__TASK DIRECTIONS__
Find every line in the records below that holds the word "grid", and copy it out.
====== DATASET
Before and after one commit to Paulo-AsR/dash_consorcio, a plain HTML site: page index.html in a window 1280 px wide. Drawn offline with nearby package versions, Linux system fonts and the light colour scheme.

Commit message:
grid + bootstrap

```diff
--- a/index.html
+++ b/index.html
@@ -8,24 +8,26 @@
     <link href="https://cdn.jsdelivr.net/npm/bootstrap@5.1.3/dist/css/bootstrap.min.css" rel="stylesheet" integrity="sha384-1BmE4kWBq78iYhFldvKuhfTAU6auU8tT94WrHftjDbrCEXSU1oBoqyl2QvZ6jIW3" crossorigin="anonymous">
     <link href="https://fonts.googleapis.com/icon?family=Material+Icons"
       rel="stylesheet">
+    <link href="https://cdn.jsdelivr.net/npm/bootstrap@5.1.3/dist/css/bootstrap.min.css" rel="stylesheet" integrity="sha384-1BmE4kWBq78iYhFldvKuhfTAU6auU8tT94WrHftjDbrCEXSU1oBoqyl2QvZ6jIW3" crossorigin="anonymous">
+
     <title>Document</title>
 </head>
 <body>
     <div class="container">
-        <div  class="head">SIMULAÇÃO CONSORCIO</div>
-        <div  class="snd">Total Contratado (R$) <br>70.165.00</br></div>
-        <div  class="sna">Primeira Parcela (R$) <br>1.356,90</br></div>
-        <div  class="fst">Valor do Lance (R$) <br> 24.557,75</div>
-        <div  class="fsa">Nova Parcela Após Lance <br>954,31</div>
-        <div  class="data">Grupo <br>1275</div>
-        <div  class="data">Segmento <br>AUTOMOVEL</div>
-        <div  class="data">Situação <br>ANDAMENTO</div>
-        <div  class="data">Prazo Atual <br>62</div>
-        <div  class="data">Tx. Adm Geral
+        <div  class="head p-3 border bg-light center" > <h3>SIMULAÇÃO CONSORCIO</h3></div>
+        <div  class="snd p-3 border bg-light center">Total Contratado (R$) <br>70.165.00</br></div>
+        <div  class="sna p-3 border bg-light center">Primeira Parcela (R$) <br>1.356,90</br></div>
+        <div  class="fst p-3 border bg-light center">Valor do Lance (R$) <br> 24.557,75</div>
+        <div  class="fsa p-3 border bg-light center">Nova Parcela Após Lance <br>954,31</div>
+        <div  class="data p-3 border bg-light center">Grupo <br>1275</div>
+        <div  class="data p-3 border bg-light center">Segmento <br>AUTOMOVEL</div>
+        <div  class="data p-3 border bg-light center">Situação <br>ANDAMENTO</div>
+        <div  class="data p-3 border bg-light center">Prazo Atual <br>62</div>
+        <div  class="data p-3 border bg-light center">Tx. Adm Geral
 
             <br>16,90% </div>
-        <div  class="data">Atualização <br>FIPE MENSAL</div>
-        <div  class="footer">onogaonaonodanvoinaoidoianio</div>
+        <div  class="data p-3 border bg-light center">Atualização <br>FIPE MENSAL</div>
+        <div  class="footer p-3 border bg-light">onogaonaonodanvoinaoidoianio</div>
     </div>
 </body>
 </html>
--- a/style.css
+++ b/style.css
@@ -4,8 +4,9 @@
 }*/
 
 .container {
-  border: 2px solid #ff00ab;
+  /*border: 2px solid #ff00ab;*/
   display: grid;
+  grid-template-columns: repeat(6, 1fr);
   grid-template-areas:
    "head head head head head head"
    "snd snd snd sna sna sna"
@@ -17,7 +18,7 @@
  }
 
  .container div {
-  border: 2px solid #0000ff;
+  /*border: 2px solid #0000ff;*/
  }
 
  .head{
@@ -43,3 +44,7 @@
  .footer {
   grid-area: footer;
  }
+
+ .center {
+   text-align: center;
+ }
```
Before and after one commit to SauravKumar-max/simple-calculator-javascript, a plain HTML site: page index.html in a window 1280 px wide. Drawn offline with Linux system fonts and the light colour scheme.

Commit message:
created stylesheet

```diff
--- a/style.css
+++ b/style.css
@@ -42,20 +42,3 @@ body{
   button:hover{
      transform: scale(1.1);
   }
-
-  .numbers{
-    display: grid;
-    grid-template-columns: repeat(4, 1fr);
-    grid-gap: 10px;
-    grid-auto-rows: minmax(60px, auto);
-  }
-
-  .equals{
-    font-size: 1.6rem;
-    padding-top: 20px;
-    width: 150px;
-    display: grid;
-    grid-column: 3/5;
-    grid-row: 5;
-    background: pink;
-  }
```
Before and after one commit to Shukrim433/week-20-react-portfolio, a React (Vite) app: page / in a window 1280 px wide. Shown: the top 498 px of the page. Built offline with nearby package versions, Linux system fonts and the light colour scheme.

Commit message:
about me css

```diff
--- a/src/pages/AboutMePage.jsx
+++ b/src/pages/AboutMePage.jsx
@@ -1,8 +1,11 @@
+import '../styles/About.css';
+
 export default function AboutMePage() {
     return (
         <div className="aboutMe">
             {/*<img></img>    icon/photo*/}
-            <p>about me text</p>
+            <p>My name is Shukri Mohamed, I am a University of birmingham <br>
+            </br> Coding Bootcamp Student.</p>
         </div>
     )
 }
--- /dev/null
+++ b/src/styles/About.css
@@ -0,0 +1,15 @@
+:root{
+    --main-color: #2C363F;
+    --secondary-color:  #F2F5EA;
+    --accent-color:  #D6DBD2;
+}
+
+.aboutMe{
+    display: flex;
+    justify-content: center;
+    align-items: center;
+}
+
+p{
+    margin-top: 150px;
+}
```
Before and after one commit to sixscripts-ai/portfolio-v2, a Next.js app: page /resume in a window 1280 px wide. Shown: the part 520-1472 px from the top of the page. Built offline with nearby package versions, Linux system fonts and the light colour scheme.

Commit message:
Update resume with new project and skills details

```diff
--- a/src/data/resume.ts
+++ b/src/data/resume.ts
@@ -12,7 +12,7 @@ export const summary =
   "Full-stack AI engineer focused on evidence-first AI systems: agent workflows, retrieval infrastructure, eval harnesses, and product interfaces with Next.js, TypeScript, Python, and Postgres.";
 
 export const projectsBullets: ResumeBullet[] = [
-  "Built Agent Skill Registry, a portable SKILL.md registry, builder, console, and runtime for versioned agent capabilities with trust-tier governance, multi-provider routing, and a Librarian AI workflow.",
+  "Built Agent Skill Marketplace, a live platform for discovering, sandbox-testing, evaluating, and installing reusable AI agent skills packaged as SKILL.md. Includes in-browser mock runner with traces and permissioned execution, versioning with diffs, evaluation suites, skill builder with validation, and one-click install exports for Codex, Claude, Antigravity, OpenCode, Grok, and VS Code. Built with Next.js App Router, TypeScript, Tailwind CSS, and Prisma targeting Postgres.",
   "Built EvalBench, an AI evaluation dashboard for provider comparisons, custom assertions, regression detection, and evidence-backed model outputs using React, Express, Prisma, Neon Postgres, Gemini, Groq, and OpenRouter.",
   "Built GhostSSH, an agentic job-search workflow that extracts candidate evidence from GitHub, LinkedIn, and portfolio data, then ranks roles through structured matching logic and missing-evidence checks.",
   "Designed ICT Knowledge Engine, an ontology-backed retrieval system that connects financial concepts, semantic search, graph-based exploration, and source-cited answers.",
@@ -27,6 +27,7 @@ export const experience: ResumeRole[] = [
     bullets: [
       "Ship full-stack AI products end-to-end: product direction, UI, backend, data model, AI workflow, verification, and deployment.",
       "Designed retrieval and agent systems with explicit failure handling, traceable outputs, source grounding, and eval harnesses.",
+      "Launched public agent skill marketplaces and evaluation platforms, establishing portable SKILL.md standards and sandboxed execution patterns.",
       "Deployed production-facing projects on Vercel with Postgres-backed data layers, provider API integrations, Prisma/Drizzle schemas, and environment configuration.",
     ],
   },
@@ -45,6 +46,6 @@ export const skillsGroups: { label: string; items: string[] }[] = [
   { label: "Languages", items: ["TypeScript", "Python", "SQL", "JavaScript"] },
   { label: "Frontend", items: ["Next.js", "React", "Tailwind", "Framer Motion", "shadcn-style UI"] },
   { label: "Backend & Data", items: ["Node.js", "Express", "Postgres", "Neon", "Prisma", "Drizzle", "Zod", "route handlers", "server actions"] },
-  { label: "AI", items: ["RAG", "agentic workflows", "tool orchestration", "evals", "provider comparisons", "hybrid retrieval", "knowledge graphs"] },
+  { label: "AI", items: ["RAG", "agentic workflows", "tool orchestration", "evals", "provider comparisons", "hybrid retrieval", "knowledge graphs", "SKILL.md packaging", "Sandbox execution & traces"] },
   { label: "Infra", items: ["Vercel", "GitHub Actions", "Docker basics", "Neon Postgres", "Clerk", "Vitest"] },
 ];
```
============
__SOLUTION BELOW__
grid + bootstrap
   display: grid;
+  grid-template-columns: repeat(6, 1fr);
   grid-template-areas:
   grid-area: footer;
-    display: grid;
-    grid-template-columns: repeat(4, 1fr);
-    grid-gap: 10px;
-    grid-auto-rows: minmax(60px, auto);
-    display: grid;
-    grid-column: 3/5;
-    grid-row: 5;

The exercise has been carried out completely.